◆ Assigned task ◆
Print the listing below in its entirety, character for character.

◆ Available records ◆
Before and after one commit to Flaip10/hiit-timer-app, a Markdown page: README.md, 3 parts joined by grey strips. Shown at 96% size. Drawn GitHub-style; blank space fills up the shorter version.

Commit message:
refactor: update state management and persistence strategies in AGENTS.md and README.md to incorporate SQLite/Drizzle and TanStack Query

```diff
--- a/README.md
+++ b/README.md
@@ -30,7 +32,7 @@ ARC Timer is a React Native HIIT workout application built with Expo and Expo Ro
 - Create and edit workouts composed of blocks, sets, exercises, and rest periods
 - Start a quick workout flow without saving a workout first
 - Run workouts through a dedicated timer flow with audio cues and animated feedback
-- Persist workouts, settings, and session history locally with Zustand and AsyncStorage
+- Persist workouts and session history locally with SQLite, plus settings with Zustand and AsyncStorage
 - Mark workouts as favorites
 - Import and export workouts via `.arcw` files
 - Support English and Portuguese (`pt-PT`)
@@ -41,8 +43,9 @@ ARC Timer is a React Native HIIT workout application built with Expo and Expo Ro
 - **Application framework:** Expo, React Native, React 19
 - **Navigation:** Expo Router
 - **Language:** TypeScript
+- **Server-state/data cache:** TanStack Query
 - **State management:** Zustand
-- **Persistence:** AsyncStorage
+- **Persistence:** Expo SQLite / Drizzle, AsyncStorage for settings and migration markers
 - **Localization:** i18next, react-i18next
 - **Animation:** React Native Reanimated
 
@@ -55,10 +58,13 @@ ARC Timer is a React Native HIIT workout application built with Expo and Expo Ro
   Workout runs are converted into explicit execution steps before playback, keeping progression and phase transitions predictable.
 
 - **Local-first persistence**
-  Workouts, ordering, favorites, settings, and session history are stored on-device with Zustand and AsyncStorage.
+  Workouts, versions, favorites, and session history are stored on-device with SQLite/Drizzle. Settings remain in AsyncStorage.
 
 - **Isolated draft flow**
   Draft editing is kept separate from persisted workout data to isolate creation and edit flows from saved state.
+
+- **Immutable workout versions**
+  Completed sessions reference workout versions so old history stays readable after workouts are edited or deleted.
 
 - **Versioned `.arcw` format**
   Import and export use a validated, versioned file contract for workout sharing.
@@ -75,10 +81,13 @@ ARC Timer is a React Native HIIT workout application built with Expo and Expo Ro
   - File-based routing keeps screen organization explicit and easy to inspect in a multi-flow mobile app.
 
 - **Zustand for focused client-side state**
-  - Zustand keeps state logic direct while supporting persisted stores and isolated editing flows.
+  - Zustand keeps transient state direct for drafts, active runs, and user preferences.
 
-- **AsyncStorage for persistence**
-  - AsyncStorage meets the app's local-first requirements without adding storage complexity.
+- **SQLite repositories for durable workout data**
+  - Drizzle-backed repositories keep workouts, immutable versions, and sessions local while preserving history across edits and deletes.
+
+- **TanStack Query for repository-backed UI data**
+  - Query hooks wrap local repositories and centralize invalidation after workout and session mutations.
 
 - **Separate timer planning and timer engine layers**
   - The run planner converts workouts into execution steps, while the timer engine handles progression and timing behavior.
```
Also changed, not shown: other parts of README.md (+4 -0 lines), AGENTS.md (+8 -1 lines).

◆ Written solution ◆
Before and after one commit to Flaip10/hiit-timer-app, a Markdown page: README.md, 3 parts joined by grey strips. Shown at 96% size. Drawn GitHub-style; blank space fills up the shorter version.

Commit message:
refactor: update state management and persistence strategies in AGENTS.md and README.md to incorporate SQLite/Drizzle and TanStack Query

```diff
--- a/README.md
+++ b/README.md
@@ -30,7 +32,7 @@ ARC Timer is a React Native HIIT workout application built with Expo and Expo Ro
 - Create and edit workouts composed of blocks, sets, exercises, and rest periods
 - Start a quick workout flow without saving a workout first
 - Run workouts through a dedicated timer flow with audio cues and animated feedback
-- Persist workouts, settings, and session history locally with Zustand and AsyncStorage
+- Persist workouts and session history locally with SQLite, plus settings with Zustand and AsyncStorage
 - Mark workouts as favorites
 - Import and export workouts via `.arcw` files
 - Support English and Portuguese (`pt-PT`)
@@ -41,8 +43,9 @@ ARC Timer is a React Native HIIT workout application built with Expo and Expo Ro
 - **Application framework:** Expo, React Native, React 19
 - **Navigation:** Expo Router
 - **Language:** TypeScript
+- **Server-state/data cache:** TanStack Query
 - **State management:** Zustand
-- **Persistence:** AsyncStorage
+- **Persistence:** Expo SQLite / Drizzle, AsyncStorage for settings and migration markers
 - **Localization:** i18next, react-i18next
 - **Animation:** React Native Reanimated
 
@@ -55,10 +58,13 @@ ARC Timer is a React Native HIIT workout application built with Expo and Expo Ro
   Workout runs are converted into explicit execution steps before playback, keeping progression and phase transitions predictable.
 
 - **Local-first persistence**
-  Workouts, ordering, favorites, settings, and session history are stored on-device with Zustand and AsyncStorage.
+  Workouts, versions, favorites, and session history are stored on-device with SQLite/Drizzle. Settings remain in AsyncStorage.
 
 - **Isolated draft flow**
   Draft editing is kept separate from persisted workout data to isolate creation and edit flows from saved state.
+
+- **Immutable workout versions**
+  Completed sessions reference workout versions so old history stays readable after workouts are edited or deleted.
 
 - **Versioned `.arcw` format**
   Import and export use a validated, versioned file contract for workout sharing.
@@ -75,10 +81,13 @@ ARC Timer is a React Native HIIT workout application built with Expo and Expo Ro
   - File-based routing keeps screen organization explicit and easy to inspect in a multi-flow mobile app.
 
 - **Zustand for focused client-side state**
-  - Zustand keeps state logic direct while supporting persisted stores and isolated editing flows.
+  - Zustand keeps transient state direct for drafts, active runs, and user preferences.
 
-- **AsyncStorage for persistence**
-  - AsyncStorage meets the app's local-first requirements without adding storage complexity.
+- **SQLite repositories for durable workout data**
+  - Drizzle-backed repositories keep workouts, immutable versions, and sessions local while preserving history across edits and deletes.
+
+- **TanStack Query for repository-backed UI data**
+  - Query hooks wrap local repositories and centralize invalidation after workout and session mutations.
 
 - **Separate timer planning and timer engine layers**
   - The run planner converts workouts into execution steps, while the timer engine handles progression and timing behavior.
```
Also changed, not shown: other parts of README.md (+4 -0 lines), AGENTS.md (+8 -1 lines).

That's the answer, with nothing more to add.